Twelve for ’12 (continued)

Justin Stewart reclines with his favorite books on game theory, including John Von Neumann’s and Oskar Morgenstern’s 1944 classic, Theory of Games and Economic Behavior.  Photo by Matt D'Annunzio

Justin Stewart mathematics-economics

Hometown: Whittier, California

Advisers: Jon Rork [economics 2010–] and Albyn Jones [statistics 1986–]

Thesis: Randomness as Fairness

What it’s about: A classic model, the ultimatum game, is used in game theory to examine bargaining behavior. I consider the possible mechanisms underlying the discrepancy between how economic theory suggests individuals should behave and how they do behave.

What it’s really about: Understanding the difference between economic theory and economic reality.

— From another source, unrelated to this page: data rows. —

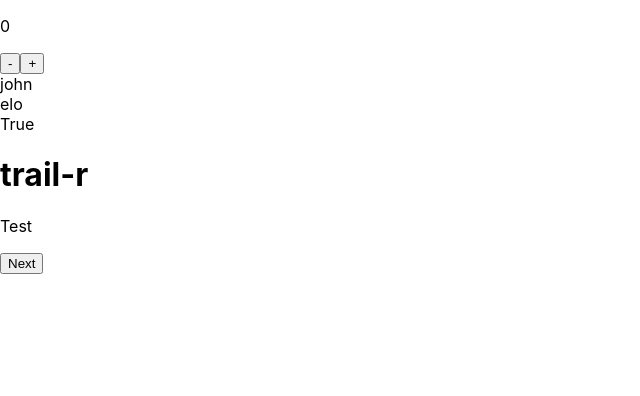
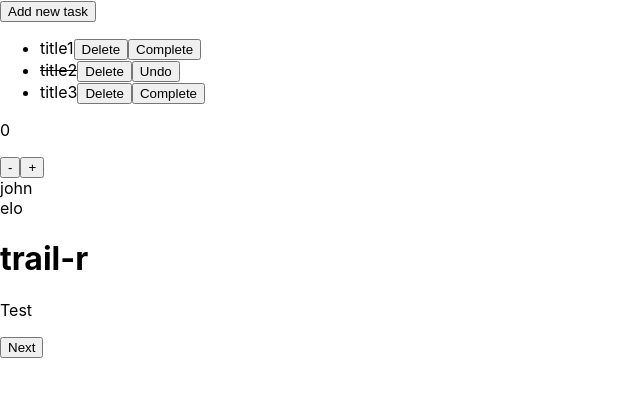
Before and after one commit to piotrwita/trail-r, a React (Create React App) app: page / in a window 1280 px wide. Shown: the top 396 px of the page, without its empty margins (0-640 px from the left). Built offline with nearby package versions, Linux system fonts and the light colour scheme; the HTML template or start-up script is replaced by a standard one.

Commit message:
Statuses management.

```diff
--- a/src/App.tsx
+++ b/src/App.tsx
@@ -2,11 +2,14 @@ import './App.css';
 import { Button } from './components/Button'
 import { AppContent } from './components/AppContent';
 import { Users } from './components/Users';
-import { Count } from "./components/Count";
+import { Count } from './components/Count';
+import { TasksList } from './components/TasksList';
+
 
 function App() {
   return (
       <>
+          <TasksList/>
           <Count/>
           <Users/>
           <AppContent/>
--- /dev/null
+++ b/src/components/TasksList.tsx
@@ -0,0 +1,45 @@
+import { tasks as tasksData }  from '../data/tasks';
+import { useState } from 'react';
+
+export function TasksList() {
+    const [tasks, setTasks] = useState(tasksData);
+    const handleAddTask = (title: string) => {
+        const newTasks = [...tasks];
+        newTasks.push({
+            title: title,
+            description: 'desc8',
+            completed: false
+        })
+        setTasks(newTasks);
+        console.log(tasks);
+    };
+    const handleToggleTaskState = (index: number) => {
+        const newTasks = [...tasks];
+        newTasks[index].completed = !newTasks[index].completed;
+        setTasks(newTasks);
+    };
+    const handleDeleteTask = (index: number) => {
+        const newTasks = [...tasks];
+        newTasks.splice(index, 1);
+        setTasks(newTasks);
+    };
+
+    return (
+        <>
+            <button onClick={() => handleAddTask('new added task')}>Add new task</button>
+            { tasks.length === 0 ? (
+                <div>Empty tasks list.</div>
+                ) : (
+            <ul>
+                {tasks.map(({title, completed}, index) => (
+                    <li key={index} style={{textDecoration: completed ? 'line-through' : 'none'}}>
+                        {title}
+                        <button onClick={() => handleDeleteTask(index)}>Delete</button>
+                        <button onClick={() => handleToggleTaskState(index)}>{completed ? 'Undo' : 'Complete'}</button>
+                    </li>
+                ))}
+            </ul>
+            )}
+        </>
+    )
+}
--- a/src/components/Users.tsx
+++ b/src/components/Users.tsx
@@ -10,7 +10,6 @@ export function Users() {
                     </div>
                 );
             })}
-            {true ? <div>True</div> : <div>False</div>}
         </div>
     )
 }
--- /dev/null
+++ b/src/data/tasks.ts
@@ -0,0 +1,17 @@
+export const  tasks = [
+    {
+        title: 'title1',
+        description: 'desc1',
+        completed: false
+    },
+    {
+        title: 'title2',
+        description: 'desc2',
+        completed: true
+    },
+    {
+        title: 'title3',
+        description: 'desc3',
+        completed: false
+    }
+]
```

When I got to Reed I was: A commercial model, traveling to New York and Paris for assignments. As a kid you can’t have a more fun lifestyle. But when I got to Reed I realized it wasn’t all that important or significant. In modeling you don’t move ahead based on anything but looks. Here the scrutiny is how good is your work, how good is your presentation? My interests have shifted. I don’t care if I’m at the best party anymore. What I pay attention to now is am I getting the research grant that’s on the table?

Influential book: E. Roy Weintraub’s How Economics Became a Mathematical Science 

Favorite spot: The temperature is optimal at the third table in the library basement by the windows facing the ETC. The amount of great work that I have completed at that specific table is incredible.

Random thoughts: One of the most fascinating things about mathematics is its precision. I can say something and there’s no ambiguity whatsoever. Mathematics opens up a world that is not even possible in reality. It allows your mind to participate in an alternative reality that is beyond our senses.

Cool stuff I did: Studied abroad in England, created an econometric model to forecast national consumer behavior using Twitter, really got into yoga and the philosophy of computation  as taught by Mark Bedau ’76 [philosophy 1991–].

How Reed changed me: The exposure to Reed’s brilliant professors, inspiring and intelligent classmates, and fascinating questions and problems developed within me an incredible desire to learn. Finding and developing this new passion over the last four years made my decision to attend Reed one of the best in my life.

What’s next: Summer research with Professor Bedau, then I’m off to the University of Pittsburgh to pursue a PhD in economics.

VIDEO: Justin Stewart

Give and Take. By studying the Ultimatum Game, Justin Stewart ’12 analyses discrepancies between economic theory and the reality.